[[ EXERCISE INPUTS open ]]

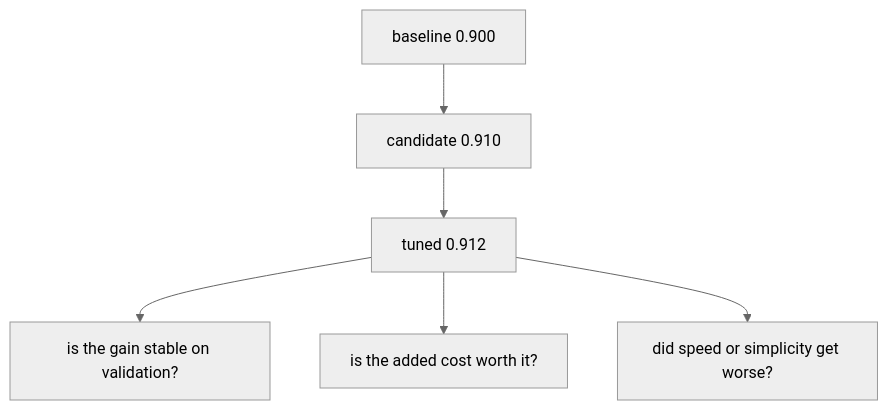
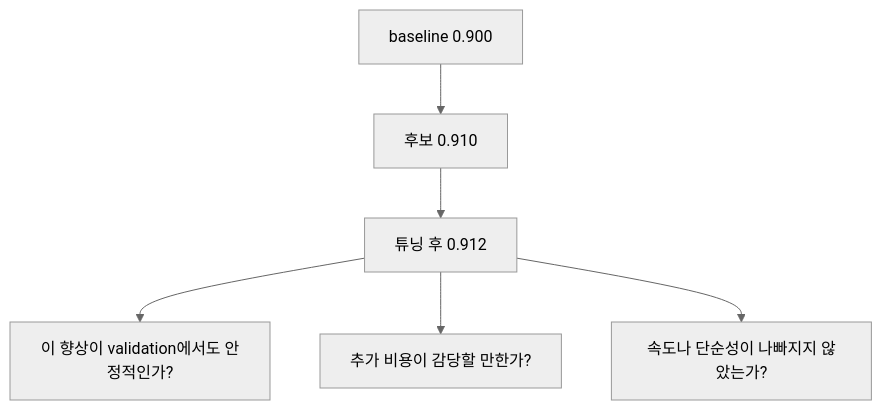
The third of 4 diagrams in docs/parts/part-04/chapter-09/section-02.md (devchan64/AiBook), drawn with Mermaid (neutral theme) before and after one commit. The commit also changed other lines of this file and 138 other files, not shown here.

````diff
--- a/docs/parts/part-04/chapter-09/section-02.md
+++ b/docs/parts/part-04/chapter-09/section-02.md
@@ -273,11 +273,11 @@
 ```mermaid
 flowchart TD
   A["baseline 0.900"]
-  B["candidate 0.910"]
-  C["tuned 0.912"]
+  B["후보 0.910"]
+  C["튜닝 후 0.912"]
 
   A --> B --> C
-  C --> D["is the gain stable on validation?"]
-  C --> E["is the added cost worth it?"]
-  C --> F["did speed or simplicity get worse?"]
+  C --> D["이 향상이 validation에서도 안정적인가?"]
+  C --> E["추가 비용이 감당할 만한가?"]
+  C --> F["속도나 단순성이 나빠지지 않았는가?"]
 ```
````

[[ EXERCISE INPUTS closed ]]

ASSIGNMENT: None of the pictures should appear; repeat the records exactly otherwise.

ANSWER TO THIS PROBLEM:
The third of 4 diagrams in docs/parts/part-04/chapter-09/section-02.md (devchan64/AiBook), drawn with Mermaid (neutral theme) before and after one commit. The commit also changed other lines of this file and 138 other files, not shown here.

````diff
--- a/docs/parts/part-04/chapter-09/section-02.md
+++ b/docs/parts/part-04/chapter-09/section-02.md
@@ -273,11 +273,11 @@
 ```mermaid
 flowchart TD
   A["baseline 0.900"]
-  B["candidate 0.910"]
-  C["tuned 0.912"]
+  B["후보 0.910"]
+  C["튜닝 후 0.912"]
 
   A --> B --> C
-  C --> D["is the gain stable on validation?"]
-  C --> E["is the added cost worth it?"]
-  C --> F["did speed or simplicity get worse?"]
+  C --> D["이 향상이 validation에서도 안정적인가?"]
+  C --> E["추가 비용이 감당할 만한가?"]
+  C --> F["속도나 단순성이 나빠지지 않았는가?"]
 ```
````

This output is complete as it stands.